Certain speech, for example, cannot be banned by the States except for reasons like inciting a riot as you've described earlier. For reasons relating to directly endagering others.
But I feel that it cannot be banned by the federal government for any reason, even directly endangering others, because teh federal authority on these matters has been removed by the BoR.
So regarding a state trying to implement an assualt weapons ban, I believe you explained the reasons they cannot perfectly before.
Simple possesion of a firearm of any sort cannot be construed as a clear and present danger. The states do not have the right to prevent simple possesion.Simple posession of an 'assault weapon' creates no such [clear and present danger to others -- an immediate threat to pubic safety] -- and so, the argument you present, above, falls to support the constitutionality of banning them.
They can, in essence, eliminate people deemed to be a "clear and present danger to others -- an immediate threat to pubic safety" from eligibility for firearms.
Thus the State's rights remain solely in the realm of preventing such clear and present dangers from being eligible for militia duty.
The federal government does not even retain these rights.

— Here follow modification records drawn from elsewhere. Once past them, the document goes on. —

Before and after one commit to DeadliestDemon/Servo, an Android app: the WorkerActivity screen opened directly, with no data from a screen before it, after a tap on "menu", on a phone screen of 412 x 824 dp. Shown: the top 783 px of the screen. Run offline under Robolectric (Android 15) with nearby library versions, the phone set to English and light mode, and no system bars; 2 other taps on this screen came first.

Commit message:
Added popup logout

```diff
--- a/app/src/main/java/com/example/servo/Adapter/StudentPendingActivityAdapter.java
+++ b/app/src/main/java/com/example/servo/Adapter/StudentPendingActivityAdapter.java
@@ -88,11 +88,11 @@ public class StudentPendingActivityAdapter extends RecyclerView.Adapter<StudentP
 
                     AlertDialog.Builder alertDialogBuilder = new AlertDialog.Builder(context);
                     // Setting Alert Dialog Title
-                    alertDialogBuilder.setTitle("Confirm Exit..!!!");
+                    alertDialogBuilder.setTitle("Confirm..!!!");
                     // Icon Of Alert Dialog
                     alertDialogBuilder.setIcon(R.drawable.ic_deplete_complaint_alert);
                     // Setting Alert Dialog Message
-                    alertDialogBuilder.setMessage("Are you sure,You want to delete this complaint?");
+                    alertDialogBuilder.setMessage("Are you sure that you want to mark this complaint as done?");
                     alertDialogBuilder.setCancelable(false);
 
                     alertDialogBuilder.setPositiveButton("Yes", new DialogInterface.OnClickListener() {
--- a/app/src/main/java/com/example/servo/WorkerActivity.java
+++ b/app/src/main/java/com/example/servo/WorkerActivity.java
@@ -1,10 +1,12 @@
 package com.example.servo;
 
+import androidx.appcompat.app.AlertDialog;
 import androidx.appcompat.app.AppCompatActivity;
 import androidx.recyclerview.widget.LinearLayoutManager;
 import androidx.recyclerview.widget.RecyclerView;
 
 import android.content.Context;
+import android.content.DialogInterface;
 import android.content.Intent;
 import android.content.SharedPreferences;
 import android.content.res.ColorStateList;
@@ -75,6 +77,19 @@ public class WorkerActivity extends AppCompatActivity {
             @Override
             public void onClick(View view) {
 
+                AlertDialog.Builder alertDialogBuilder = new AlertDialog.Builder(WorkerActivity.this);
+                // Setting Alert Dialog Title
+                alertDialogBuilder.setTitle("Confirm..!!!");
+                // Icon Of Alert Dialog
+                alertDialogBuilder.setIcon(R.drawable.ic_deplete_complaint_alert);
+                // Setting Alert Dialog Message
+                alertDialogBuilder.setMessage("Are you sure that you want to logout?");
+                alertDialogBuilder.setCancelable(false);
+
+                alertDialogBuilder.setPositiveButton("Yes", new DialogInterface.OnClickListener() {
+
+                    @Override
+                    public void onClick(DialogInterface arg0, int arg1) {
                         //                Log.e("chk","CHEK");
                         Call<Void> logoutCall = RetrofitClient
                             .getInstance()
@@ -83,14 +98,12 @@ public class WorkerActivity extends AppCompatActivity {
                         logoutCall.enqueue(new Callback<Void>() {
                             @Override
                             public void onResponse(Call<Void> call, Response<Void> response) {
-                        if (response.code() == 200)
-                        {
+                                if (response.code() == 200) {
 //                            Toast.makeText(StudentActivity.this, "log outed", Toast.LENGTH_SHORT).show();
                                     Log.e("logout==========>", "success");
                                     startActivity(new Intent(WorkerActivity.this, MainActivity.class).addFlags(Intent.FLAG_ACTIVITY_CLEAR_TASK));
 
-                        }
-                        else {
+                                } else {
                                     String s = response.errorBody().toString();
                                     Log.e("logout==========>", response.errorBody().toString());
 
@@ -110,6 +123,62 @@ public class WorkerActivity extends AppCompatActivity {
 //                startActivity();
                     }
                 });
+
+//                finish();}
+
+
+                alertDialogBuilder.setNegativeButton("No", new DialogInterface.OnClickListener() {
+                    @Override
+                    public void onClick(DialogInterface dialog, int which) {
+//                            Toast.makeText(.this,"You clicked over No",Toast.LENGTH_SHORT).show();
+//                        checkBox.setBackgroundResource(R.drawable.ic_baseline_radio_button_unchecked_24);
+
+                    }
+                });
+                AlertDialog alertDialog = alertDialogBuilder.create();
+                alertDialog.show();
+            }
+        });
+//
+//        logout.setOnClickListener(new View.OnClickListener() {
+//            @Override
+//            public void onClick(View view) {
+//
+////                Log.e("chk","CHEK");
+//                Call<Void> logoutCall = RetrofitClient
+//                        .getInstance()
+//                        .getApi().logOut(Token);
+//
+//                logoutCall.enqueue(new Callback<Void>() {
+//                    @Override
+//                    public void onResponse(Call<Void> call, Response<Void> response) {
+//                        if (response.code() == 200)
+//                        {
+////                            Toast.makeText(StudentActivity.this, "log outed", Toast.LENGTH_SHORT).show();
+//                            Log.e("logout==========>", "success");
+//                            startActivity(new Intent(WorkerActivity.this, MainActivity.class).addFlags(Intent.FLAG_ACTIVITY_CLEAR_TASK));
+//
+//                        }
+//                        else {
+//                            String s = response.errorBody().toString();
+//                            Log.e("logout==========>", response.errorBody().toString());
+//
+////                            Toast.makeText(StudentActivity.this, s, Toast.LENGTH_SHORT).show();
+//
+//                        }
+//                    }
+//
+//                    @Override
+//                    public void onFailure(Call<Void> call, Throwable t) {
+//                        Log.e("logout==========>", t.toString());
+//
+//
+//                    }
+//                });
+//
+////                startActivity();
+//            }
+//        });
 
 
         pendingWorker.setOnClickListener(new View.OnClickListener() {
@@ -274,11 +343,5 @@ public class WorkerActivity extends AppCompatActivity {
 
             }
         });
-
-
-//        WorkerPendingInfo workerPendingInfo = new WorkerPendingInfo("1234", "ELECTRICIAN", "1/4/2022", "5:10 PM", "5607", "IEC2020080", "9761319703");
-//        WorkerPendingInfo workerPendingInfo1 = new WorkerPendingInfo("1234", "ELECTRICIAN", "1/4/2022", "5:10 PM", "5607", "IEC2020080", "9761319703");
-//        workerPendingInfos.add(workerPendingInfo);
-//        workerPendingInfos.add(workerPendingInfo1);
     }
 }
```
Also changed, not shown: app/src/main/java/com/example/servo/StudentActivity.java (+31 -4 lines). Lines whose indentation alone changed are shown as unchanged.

I believe that the States and local governments are the only entities that have the ability to make laws abridging these rights, and ONLY for reasons related to immediate threats to public safety. The federal governemtn reliquished this ability to the states with the BoR, but that doesn't mean the states have the right to arbitrarily infringe on the rights outlined by the BoR.